Three weeks ago, we wrote about Chad Curtis being under investigation in Michigan for allegedly inappropriately touching students. That investigation has concluded with the former big-league outfielder being charged with five separate criminal sexual conduct charges.
According to 24 Hour News 8 in Grand Rapids, Curtis is facing two counts in the second-degree, one in the third-degree and two in the fourth-degree. The second-degree and third-degree charges are punishable by up to 15 years of imprisonment. He was arraigned late Thursday afternoon and released after his wife put up 10 percent of the $250,000 bond.
The prosecutor said all the alleged incidents involved female athletes and at Lakewood High School, where Curtis was serving as a volunteer coach. Before being suspended by the school, he was expected to take over as the head football coach in the fall.
According to News 8, the inappropriate conduct allegedly occurred during therapeutic assistance to an injury, but it crossed the line into touching and kissing intimate parts.
Curtis, who played for the Yankees and Angels in a 10-year big-league career that concluded in 2001, has denied the allegations.
It was first reported that the Blue Jays and Jose Bautista were close to a deal last night. Now Ken Rosenthal reports that the deal is near completion. It will likely a two-year contract in the $35-40 million range.
Bautista had a tough 2016, hitting .234/.366/.452 with 22 home runs and 69 RBI, and some clubs likely considered a long-term deal for the 36-year-old too risky, this leading to the relative lack of reported interest in Bautista by other clubs. But back-to-back ALCS appearances by the Jays and the success and popularity Bautista has experienced in Toronto make his re-signing there a pretty sensible move for all involved.
The Jays, who already lost Edwin Encarnacion to free agency, get their slugger back on a short term deal. Unlike anyone else, they don’t have to give up the draft pick attached to him via the qualifying offer. Bautista, in turn, will make, on average, more than he would’ve made on the qualifying offer if he would’ve accepted it and a raise over the $14 million he made in 2016.
The Padres have signed Trevor Cahill to a one-year, $1.75 million contract.
As recently as the middle of the 2015 season it looked like Cahill’s career would meet a premature end, but after being released by the Braves and signing with the Cubs in August of that season he has been a remarkably effective reliever. He has posted a 2.61 ERA in 61 games in Chicago and has posted a strikeout rate far above his career norms.
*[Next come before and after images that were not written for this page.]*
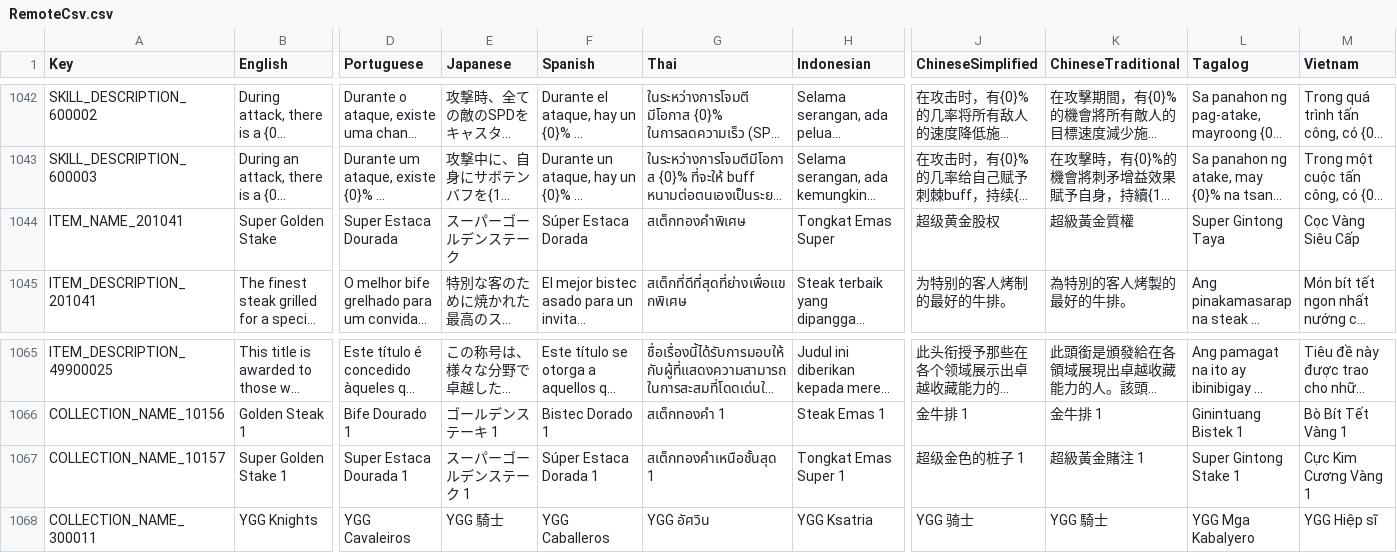
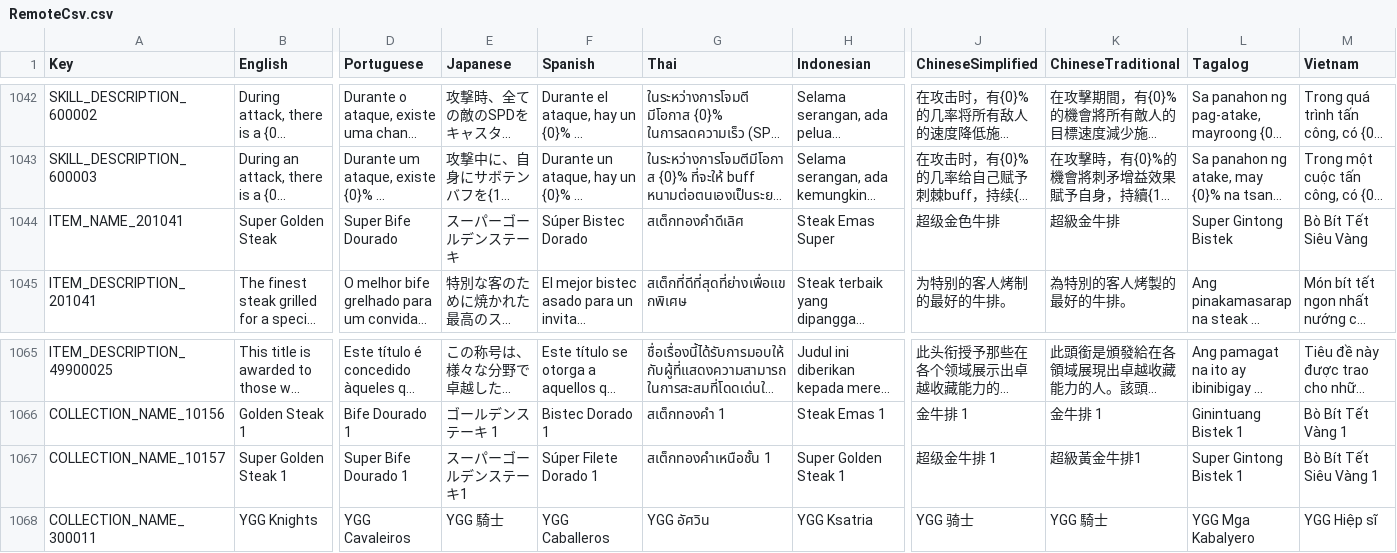
Before and after one commit to planetarium/NineChronicles.LiveAssets, a CSV file: Assets/Csv/RemoteCsv.csv, drawn as a sheet; only a part is shown, gaps mark what is left out; long unchanged cells end in …; the diff covers the shown part only; the diff names each change by its address in the sheet, - before the commit and + after, or states it on an @@ line.

Commit message:
Upload Assets/Csv/RemoteCsv.csv

```diff
--- a/Assets/Csv/RemoteCsv.csv
+++ b/Assets/Csv/RemoteCsv.csv
-B1044 (English): Super Golden Stake
+B1044 (English): Super Golden Steak
-D1044 (Portuguese): Super Estaca Dourada
+D1044 (Portuguese): Super Bife Dourado
-E1044 (Japanese): スーパーゴールデンステーク
+E1044 (Japanese): スーパーゴールデンステーキ
-F1044 (Spanish): Súper Estaca Dorada
+F1044 (Spanish): Súper Bistec Dorado
-G1044 (Thai): สเต็กทองคำพิเศษ
+G1044 (Thai): สเต็กทองคำดีเลิศ
-H1044 (Indonesian): Tongkat Emas Super
+H1044 (Indonesian): Steak Emas Super
-J1044 (ChineseSimplified): 超级黄金股权
+J1044 (ChineseSimplified): 超级金色牛排
-K1044 (ChineseTraditional): 超級黃金質權
+K1044 (ChineseTraditional): 超級金牛排
-L1044 (Tagalog): Super Gintong Taya
+L1044 (Tagalog): Super Gintong Bistek
-M1044 (Vietnam): Cọc Vàng Siêu Cấp
+M1044 (Vietnam): Bò Bít Tết Siêu Vàng
-B1067 (English): Super Golden Stake 1
+B1067 (English): Super Golden Steak 1
-D1067 (Portuguese): Super Estaca Dourada 1
+D1067 (Portuguese): Super Bife Dourado 1
-E1067 (Japanese): スーパーゴールデンステーク 1
+E1067 (Japanese): スーパーゴールデンステーキ1
-F1067 (Spanish): Súper Estaca Dorada 1
+F1067 (Spanish): Súper Filete Dorado 1
-G1067 (Thai): สเต็กทองคำเหนือชั้นสุด 1
+G1067 (Thai): สเต็กทองคำเหนือชั้น 1
-H1067 (Indonesian): Tongkat Emas Super 1
+H1067 (Indonesian): Super Golden Steak 1
-J1067 (ChineseSimplified): 超级金色的桩子 1
+J1067 (ChineseSimplified): 超级金牛排 1
-K1067 (ChineseTraditional): 超級黃金賭注 1
+K1067 (ChineseTraditional): 超級黃金牛排1
-L1067 (Tagalog): Super Gintong Stake 1
+L1067 (Tagalog): Super Gintong Bistek 1
-M1067 (Vietnam): Cực Kim Cương Vàng 1
+M1067 (Vietnam): Bò Bít Tết Siêu Vàng 1
```
Also changed, not shown: 1 edited cell elsewhere in this file.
He’s not someone you necessarily want taking the hill when the leverage is high, but in San Diego the leverage won’t be all that high all that often.